Re: L/O: Owner Wants A Piece Of Appreciation Action- Ideas? - Posted by Scott (AK)
Posted by Scott (AK) on May 24, 2000 at 11:38:14:
The good thing about L/O’s is they allow you as a buyer to be flexible also.
With a home in that pric range, if the 10% per year continues, the equity can be a lot of money upwards of over $80K before closing costs. With that type of profit I think one can be flexible IF the seller is willing to assume some of the risks also.
I would make sure MY profit was figured into the deal first. I would base my buying price on a fixed price and then offer the seller an "equity split " AFTER I get my profit.
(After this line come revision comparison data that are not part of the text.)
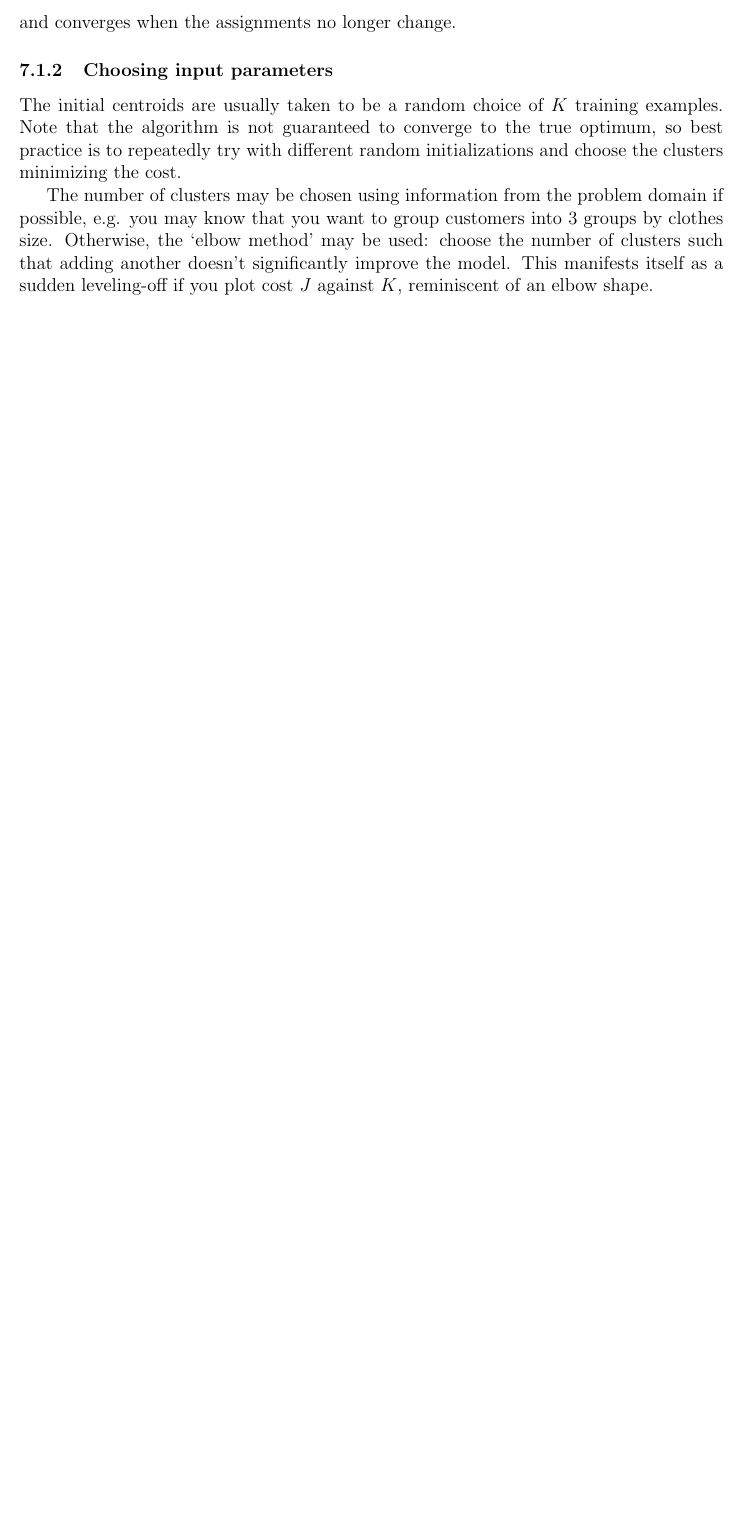
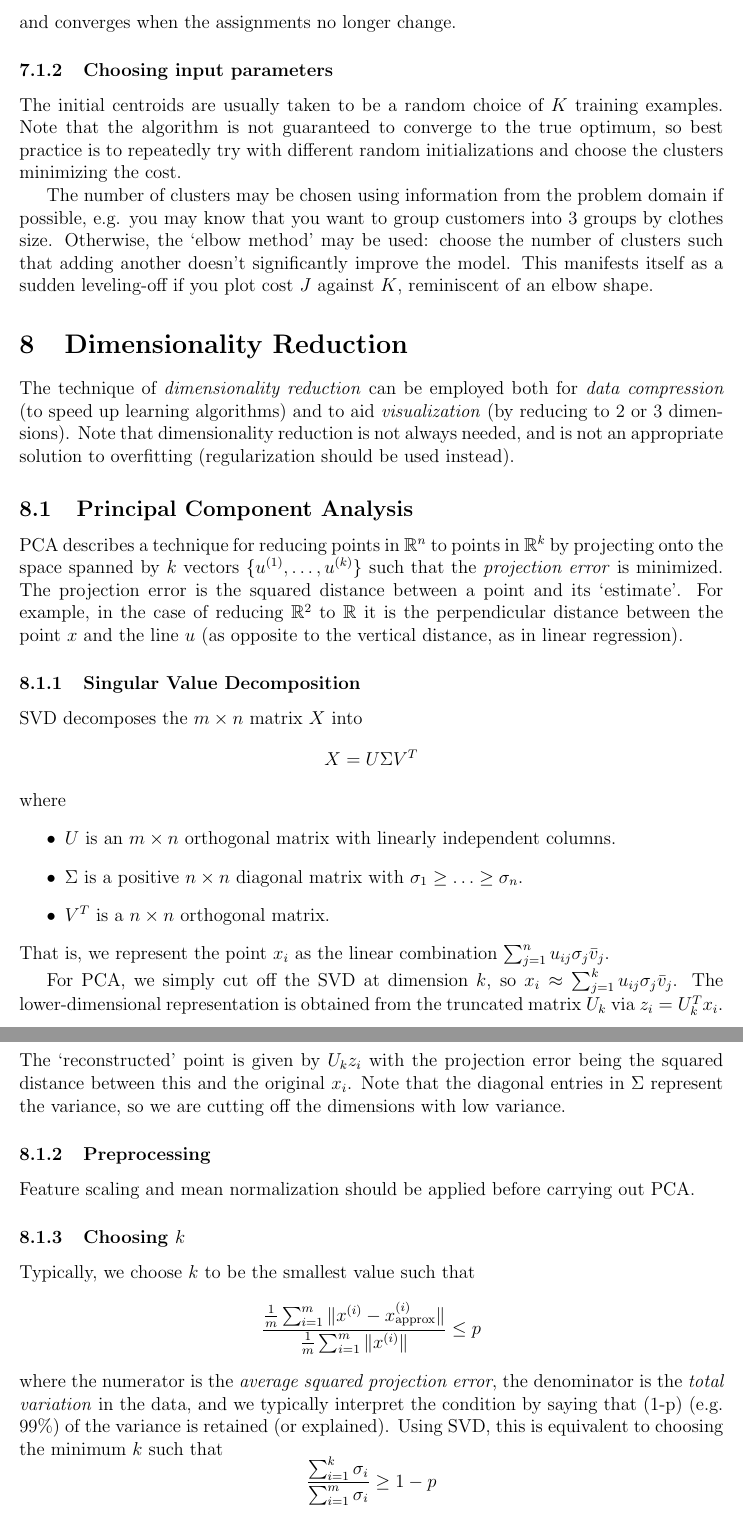
Before and after one commit to theopigott/machine-learning-notes, a LaTeX document (Machine Learning Notes.tex): part of page 11 of 11 before the commit and two parts of pages 11 and 12 of 12 after it, the two joined at a grey line, cut so that both start at the same text, the shorter picture padded with empty space. Compiled offline with pdfLaTeX.

Commit message:
add Dimensionality Reduction

```diff
--- a/Machine Learning Notes.tex
+++ b/Machine Learning Notes.tex
@@ -572,9 +571,42 @@ Given an initial set of centroid $\mu_1, \ldots, \mu_K$, the K-means algorithm r
 and converges when the assignments no longer change.
 
 \subsubsection{Choosing input parameters}
-
 The initial centroids are usually taken to be a random choice of $K$ training examples. Note that the algorithm is not guaranteed to converge to the true optimum, so best practice is to repeatedly try with different random initializations and choose the clusters minimizing the cost.
 
 The number of clusters may be chosen using information from the problem domain if possible, e.g. you may know that you want to group customers into 3 groups by clothes size. Otherwise, the `elbow method' may be used: choose the number of clusters such that adding another doesn't significantly improve the model. This manifests itself as a sudden leveling-off if you plot cost $J$ against $K$, reminiscent of an elbow shape.
 
+\section{Dimensionality Reduction}
+The technique of \emph{dimensionality reduction} can be employed both for \emph{data compression} (to speed up learning algorithms) and to aid \emph{visualization} (by reducing to $2$ or $3$ dimensions). Note that dimensionality reduction is not always needed, and is not an appropriate solution to overfitting (regularization should be used instead).
+
+\subsection{Principal Component Analysis}
+PCA describes a technique for reducing points in $\R^{n}$ to points in $\R^{k}$ by projecting onto the space spanned by $k$ vectors $\Set{u^{(1)}, \ldots, u^{(k)}}$ such that the \emph{projection error} is minimized. The projection error is the squared distance between a point and its `estimate'. For example, in the case of reducing $\R^2$ to $\R$ it is the perpendicular distance between the point $x$ and the line $u$ (as opposite to the vertical distance, as in linear regression).
+
+\subsubsection{Singular Value Decomposition}
+SVD decomposes the $m \times n$ matrix $X$ into
+\[
+X = U \Sigma V^T
+\]
+where
+\begin{itemize}
+\item $U$ is an $m \times n$ orthogonal matrix with linearly independent columns.
+\item $\Sigma$ is a positive $n \times n$ diagonal matrix with $\sigma_{1} \geq \ldots \geq \sigma_{n}$.
+\item $V^T$ is a $n \times n$ orthogonal matrix.
+\end{itemize}
+That is, we represent the point $x_i$ as the linear combination $\sum_{j = 1}^{n} u_{ij} \sigma_{j} \bar{v}_j$.
+
+For PCA, we simply cut off the SVD at dimension $k$, so $x_{i} \approx \sum_{j = 1}^{k} u_{ij} \sigma_{j} \bar{v}_j$. The lower-dimensional representation is obtained from the truncated matrix $U_{k}$ via $z_i =  U_{k}^T x_i$. The `reconstructed' point is given by $U_{k} z_i$ with the projection error being the squared distance between this and the original $x_i$. Note that the diagonal entries in $\Sigma$ represent the variance, so we are cutting off the dimensions with low variance.
+
+\subsubsection{Preprocessing}
+Feature scaling and mean normalization should be applied before carrying out PCA.
+
+\subsubsection{Choosing $k$}
+Typically, we choose $k$ to be the smallest value such that
+\[
+\frac{\frac{1}{m} \sum_{i=1}^{m} \| x^{(i)} - x^{(i)}_{\text{approx}} \|}{\frac{1}{m} \sum_{i=1}^{m} \| x^{(i)} \|} \leq p
+\]
+where the numerator is the \emph{average squared projection error}, the denominator is the \emph{total variation} in the data, and we typically interpret the condition by saying that (1-p) (e.g. $99\%$) of the variance is retained (or explained). Using SVD, this is equivalent to choosing the minimum $k$ such that
+\[
+\frac{\sum_{i=1}^{k} \sigma_i}{\sum_{i=1}^{m} \sigma_i} \geq 1- p
+\]
+
 \end{document}
```
Also changed, not shown: Machine Learning Notes.pdf, Machine Learning Notes.tex (1 more changed lines).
But I would only offer the split on the second or third year.
Lets say (just for numbers sake) you are to buy at $250K after one year, and you sell at $280K. I would make ALL the first years profit my own.
On the second year you structure your contract to say you buy at $250K + a split of the profit after you make yours (i.e. your buyers price that year is $310K, you buy for $250K…$310K - $250K = $60K. "OK Mr Seller, I get the first $40K and we “equity split” the other $20K 50/50…end result you get $50K the seller gets his $250K + $10 for his half of the $20K = $260K)
Then figure the third year the same way just adjust the numbers.
Also, this situation would be contingent on the continuation of the appreciation. If you want to get real nitty gritty start basing the buying prices on the rate of appreciation and sell on a price “based on appreciation but at least a solid figure”
NOW…any good negotiator knows when a seller makes a request of you, they MUST give something in return. I would attempt to push the burden of some of the risk onto the seller by making it contingent on finding a T/B or something. Also you might ask for a lower monthly payment if they have any room to work in that area.
So, as you can see, there is 1001 different ways to work the deal, but manageing the risk is number one. Make the seller bear some also, he can’t get everything he wants, if he does he’s unmotivated and you should move on.
I’d tend to get a little flexible on the equity split if the seller woould flex on the monthly. Give me my profit now and we’ll structure the deal so your profit fits into the “MAYBE” catagory.
It’s just a situation that shows, not one contract will fit every single situation and you need to be savy enough to word yours so you can be a little flexible in your deals. It’s just a numbers game where you have to learn to put your thoughts on a paper that binds it all together.
Hope this isn’t TOO complicated, and I hope I expressed myself so you can understand.